Whatever you’re facing right now, see it as an obstacle to be overcome. In every worthy endeavor, there’ll always be countless obstacles that emerge along the way. These obstacles are what separate the people who make it, and those who don’t. If you’re able to push through and overcome them, you’ll emerge a stronger person than before. It’ll be harder for anything to get you down in the future.

9. Analyze the situation – Focus on actionable steps

In every setback, there are going to be things that can’t be reversed since they have already occurred. You want to focus on things that can still be changed (salvageable) vs. things that have already happened and can’t be changed. The only time the situation changes is when you take steps to improve it. Rather than cry over spilt milk, work through your situation:

  1. What’s the situation?
  2. What’s stressing you about this situation?
  3. What are the next steps that’ll help you resolve them?
  4. Take action on your next steps!

After you have identified your next steps, act on them. The key here is to focus on the actionable steps, not the inactionable steps. It’s about regaining control over the situation through direct action.

10. Identify how it occurred (so it won’t occur again next time)

A lot of times we react to our problems. The problem occurs, and we try to make the best out of what has happened within the context. While developing a healthy coping mechanism is important (which is what the other helping points are on), it’s also equally important, if not more, to understand how the problem arose. This way, you can work on preventing it from taking place next time, vs. dealing reactively with it.

Most of us probably think the problem is outside of our control, but reality is most of the times it’s fully preventable. It’s just a matter of how much responsibility you take over the problem.

For example, for someone who can’t get a cab for work in the morning, he/she may see the problem as a lack of cabs in the country, or bad luck. However, if you trace to the root of the problem, it’s probably more to do with (a) Having unrealistic expectations of the length of time to get a cab. He/she should budget more time for waiting for a cab next time. (b) Oversleeping, because he/she was too tired from working late the previous day. He/she should allocate enough time for rest next time. He/she should also pick up better time management skills, so as to finish work in lesser time.

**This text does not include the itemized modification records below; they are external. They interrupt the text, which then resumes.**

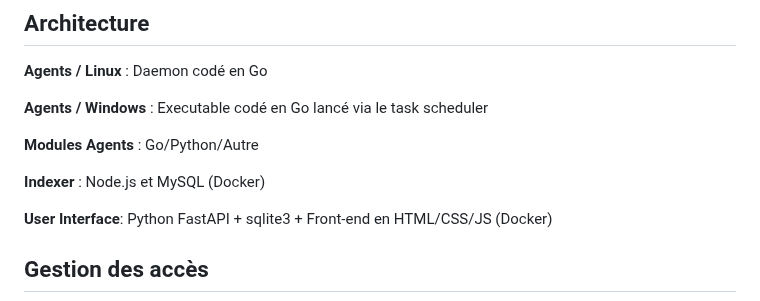
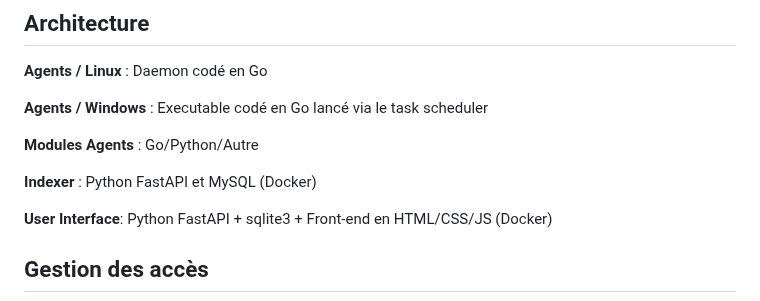
Before and after one commit to fog84/Eagle-SIEM, a Markdown page: README.md, the part around the change. GitHub-like rendering.

Commit message:
changement techno

```diff
--- a/README.md
+++ b/README.md
@@ -12,7 +12,7 @@ Eagle SIEM allows you to centralize, correlate and analyze logs in real time to
 
 **Modules Agents** : Go/Python/Autre
 
-**Indexer** : Node.js et MySQL (Docker)
+**Indexer** : Python FastAPI et MySQL (Docker)
 
 **User Interface**: Python FastAPI + sqlite3 + Front-end en HTML/CSS/JS (Docker)
 
```
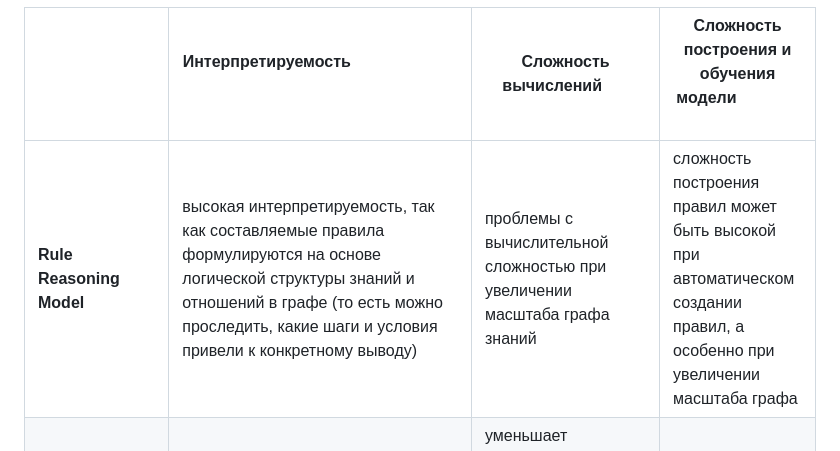
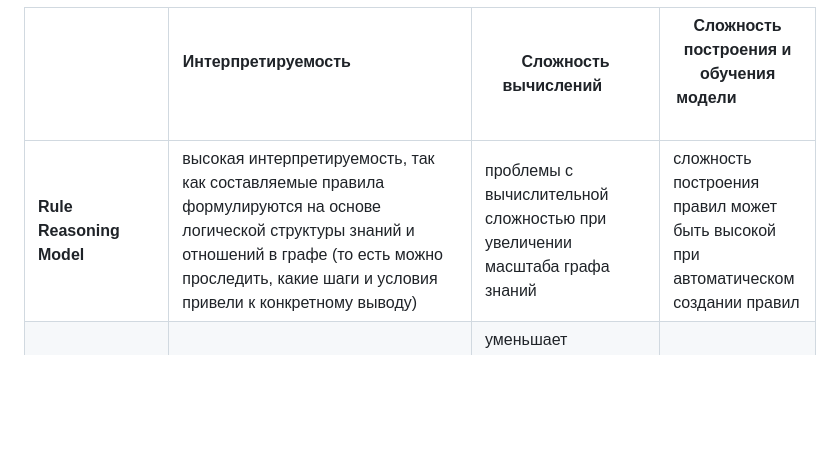
Before and after one commit to emptyfs/KGC, a Markdown page: article/paper.md, the part around the change. Rendered like a GitHub page; blank space fills up the shorter version.

```diff
--- a/article/paper.md
+++ b/article/paper.md
@@ -41,7 +41,7 @@
 
 |    | **Интерпретируемость**                               | **Сложность вычислений**        | **Сложность построения и обучения модели**                                         |
 | ------------------------------------------------------------------------------ | ------------------------------------------------------------- | --------------------------------------------------- | ---------------------------------------------------------------------- |
-| **Rule Reasoning Model**      | высокая интерпретируемость, так как составляемые правила  формулируются на основе логической структуры знаний и отношений в графе (то есть можно проследить,  какие шаги и условия привели к конкретному выводу)  | проблемы с вычислительной сложностью при увеличении масштаба графа знаний     | сложность построения правил может быть высокой при автоматическом создании правил, а особенно при увеличении масштаба графа |
+| **Rule Reasoning Model**      | высокая интерпретируемость, так как составляемые правила  формулируются на основе логической структуры знаний и отношений в графе (то есть можно проследить,  какие шаги и условия привели к конкретному выводу)  | проблемы с вычислительной сложностью при увеличении масштаба графа знаний     | сложность построения правил может быть высокой при автоматическом создании правил |
 | **Probabilistic Graph Model**                       | высокая интерпретируемостью (хоть и более низкая по сравнению с Rule Reasoning Model) благодаря использованию графов для представления вероятностных отношений (вероятностные выводы основываются на известных графовых вероятностных моделях) | уменьшает сложность вычислений по сравнению с методами, основанными на правилах, но может столкнуться с проблемами для крупномасштабных графов                                                | требует разработки сложных алгоритмов, основанных на моделях сетей Маркова и Байесовских сетях              |
 | **Graph Calculation Model**| высокая интерпретируемость, поскольку использует графовую структуру для предсказания новых сущностей и отношений  | имеет проблемы с масштабируемостью и высоким использованием памяти при обработке крупных графов  | требует статистических характеристик узлов и рёбер, но не требует дополнительных логических правил |
 | **Translation Model**                             | для моделирования сущностей и отношений высоко интерпретируемы (в основе метода лежит геометрическая интерпретация векторных пространств - сущности и отношения представляются в виде векторов в пространстве, а операции над векторами используются для представления отношений между сущностями). Интерпретируемость модели, как правило, хуже, чем у традиционных методов, однако из нетрадиционных методов - это наиболее интерпретируемая модель| может сталкиваться с вычислительной сложностью из-за применения глубокого обучения и обработки больших объемов данных                     | требует обширного обучающего набора данных и вычислительных ресурсов для эффективного обучения глубоких моделей         |
```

11. Realize the situation can be a lot worse

No matter how bad the situation is, it can always be much worse. A plus point vs. negative point analysis will help you realize that.

Advertising

12. Do your best, but don’t kill yourself over it

No matter how bad your situation may seem, do your best, but don’t kill yourself over it. Life is too beautiful to worry so much over daily issues. Take a step back (#1), give yourself a break if you need to (#6), and do what you can within your means (#9). Everything else will unfold accordingly. Worrying too much about the outcome isn’t going to change things or make your life any better.

13. Pick out the learning points from the encounter

There’s something to learn from every encounter. What have you learned from this situation? What lessons have you taken away?

After you identify your learning points, think about how you’re going to apply them moving forward. With this, you’ve clearly gained something from this encounter. You’ve walked away a stronger, wiser, better person, with more life lessons to draw from in the future.

Get the manifesto version of this article: [Manifesto] What To Do When Things Don’t Go Your Way

Featured photo credit: Alice Donovan Rouse via unsplash.com

Read Next